I have an equation for a cylinder as $x^2+(y-b)^2=a^2$ for some $a$ and $b$. so I just plugged in $b=2$ and $a=1$ and tried to plot it using wolfram alpha, and the 3D plot looked like half a cylinder, like this.

Why am I not getting a 3D plot for a cylinder instead?

• You typed the equation wrong in Wolfram. – Elliot G Apr 14 '16 at 7:43
• @ElliotG I put it as $f=x^2+(y-2)^2-1$ which is the same thing right? just to test it I even tried to plot just $x^2+(y-2)^2$ and even then I'm getting like a half cylinder of some sort like this – aswa09 Apr 14 '16 at 7:47
• You are plotting another surface. Namely, $z = x^2+(y-2)^2-1$. – Martín-Blas Pérez Pinilla Apr 14 '16 at 9:54
• That plot is nothing like half a cylinder! It's a paraboloid. – TonyK Apr 14 '16 at 12:34
• How on earth do you think that looks like half a cylinder O_O – djechlin Apr 14 '16 at 18:16

Expanding on my comment:

The equation you have is, for example, $x^2+(y-2)^2=1$. The graph you want is the set of all points $(x,y,z)$ which satisfy this equality. Note that $z$ is not in the equation, which means that $z$ can be anything as long as the $x$ and $y$ work.
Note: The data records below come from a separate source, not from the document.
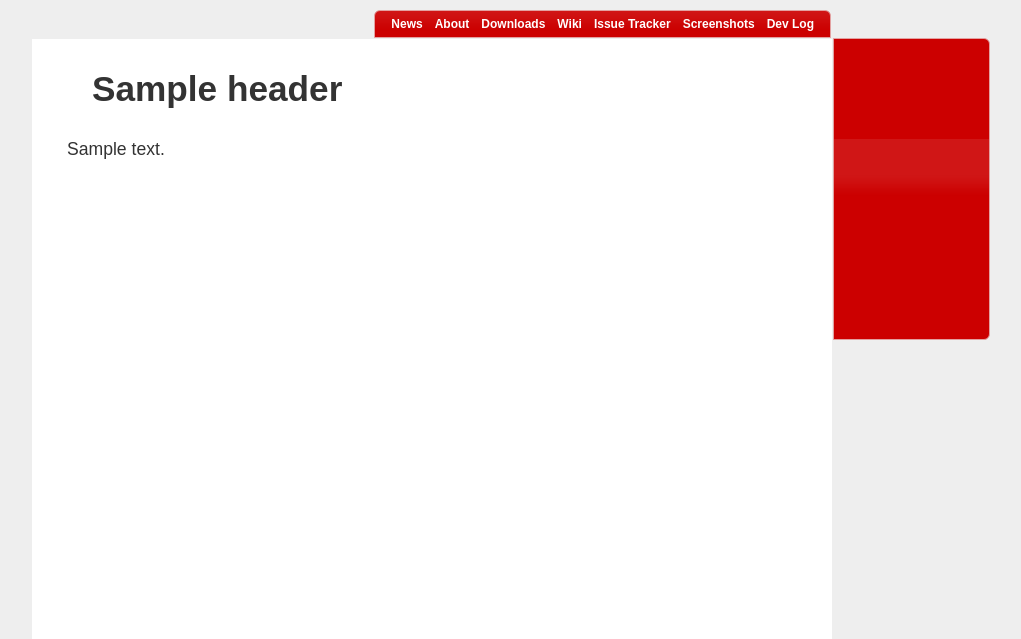
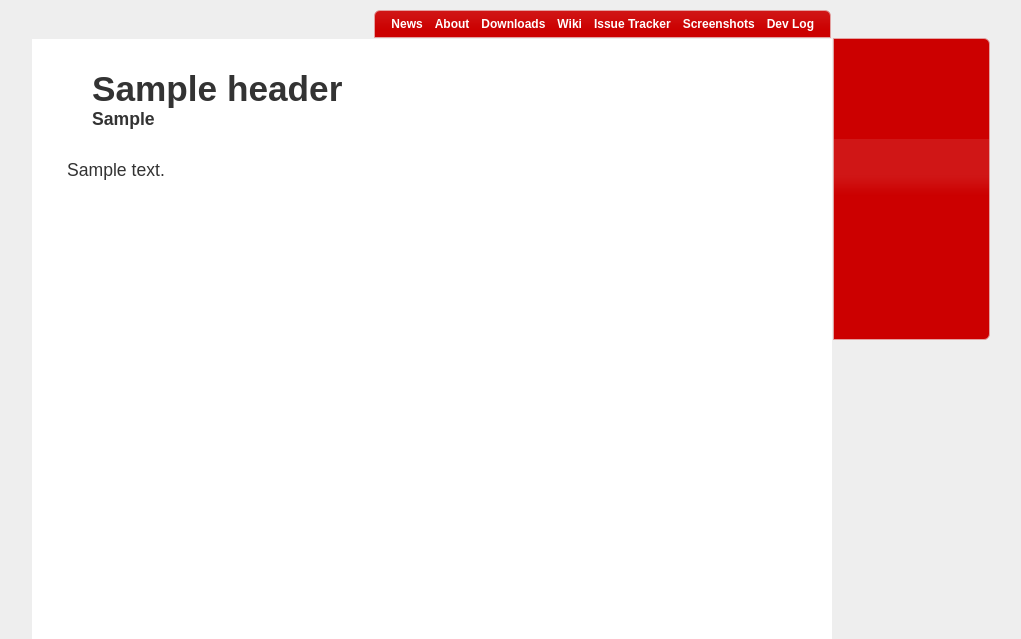
Before and after one commit to royvandewater/project_showcase, a Django app: template templates/layout.html in a window 1280 px wide. Shown: the top 639 px of the page, without its empty margins (129-1150 px from the left). Run offline with Django 3.2, Linux system fonts and the light colour scheme; the template is opened without the code that fills it: most values are stand-ins (such as "Sample title", 1, 10 or a date in 2020); some libraries are stand-ins or nearby versions.

Commit message:
Archive header shows date being viewed

```diff
--- a/media/css/main.css
+++ b/media/css/main.css
@@ -51,6 +51,10 @@ body {
 
 #content-header {
   margin: 30px 60px;
+}
+
+#content-header h2 {
+  font-size: 1em;
 }
 
 #content-body {
--- a/news/views.py
+++ b/news/views.py
@@ -1,3 +1,5 @@
+import datetime
+
 from django.shortcuts import render_to_response
 from django.template import RequestContext
 
@@ -25,4 +27,5 @@ def archive(request, year, month):
     content = Content.objects.get(name='archive')
     articles = Article.objects.filter(publish_date__year=year).filter(publish_date__month=month).order_by('publish_date')
     dates = get_article_dates()
+    sub_header = "{0}".format(datetime.date(int(year), int(month), 1).strftime("%B, %Y"))
     return render_to_response('news/news.html', locals(), context_instance=RequestContext(request))
--- a/templates/layout.html
+++ b/templates/layout.html
@@ -17,6 +17,9 @@
   <div id="main-area" class="ui-widget-content ui-corner-top-left">
     <div id="content-header">
       <h1>{{ content.header }}</h1>
+      {% if sub_header %}
+        <h2>{{ sub_header }}</h2>
+      {% endif %}
     </div>
     <div id="content-body">
       {{ content.body|safe }}
```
If we looked at the same equation in two dimensions, we would say the graph is the set of all points $(x,y)$ that satisfy the equation. This would be a circle. In three dimensions, $z$ can be whatever it wants so the circle extends forever in the the $z$ direction and we get the infinite cylinder.

Here's the issue: this is not a function. It fails the vertical line test. A very similar analogy is the line $x=2$. Of course, in two dimensions this means the vertical line at $x=2$. However, there is no way to write this as a function of $x$.

Certain graphing programs are "smart" enough to figure out what you mean. The only real way to plot this is to parameterize it as a well-defined function.

• It is a bug in WolframAlpha that one cannot specify this to be a request for a contour plot. WA can do contour plots fine in general, but it doesn't recognise requests for contour plots in 3D unless all three variables appear. – Patrick Stevens Apr 14 '16 at 7:59

The only way I've got for making WolframAlpha recognise this as a request for a 3D plot in which one variable happens to be absent, is:

plot [x^2]+[(y-2)^2] + 0.000000001z = 1

This will not quite produce the right plot, but it's very close; I've had to add a term which is nearly zero, to make WA understand the $z$ term.

I have reported as a bug the fact that ContourPlot3D[x^2+(y-2)^2==1, {x, -1, 1}, {y, 1, 3}, {z, -4, 4}] is not recognised correctly.

• @tatan I refrained from using MathJax for a reason: the quoted text is verbatim text to type into WolframAlpha. – Patrick Stevens Apr 14 '16 at 13:25

Here is a parametrization using Mathematica. As @Patrick Stevens pointed out, you cannot plot this in Wolfram Alpha (yet).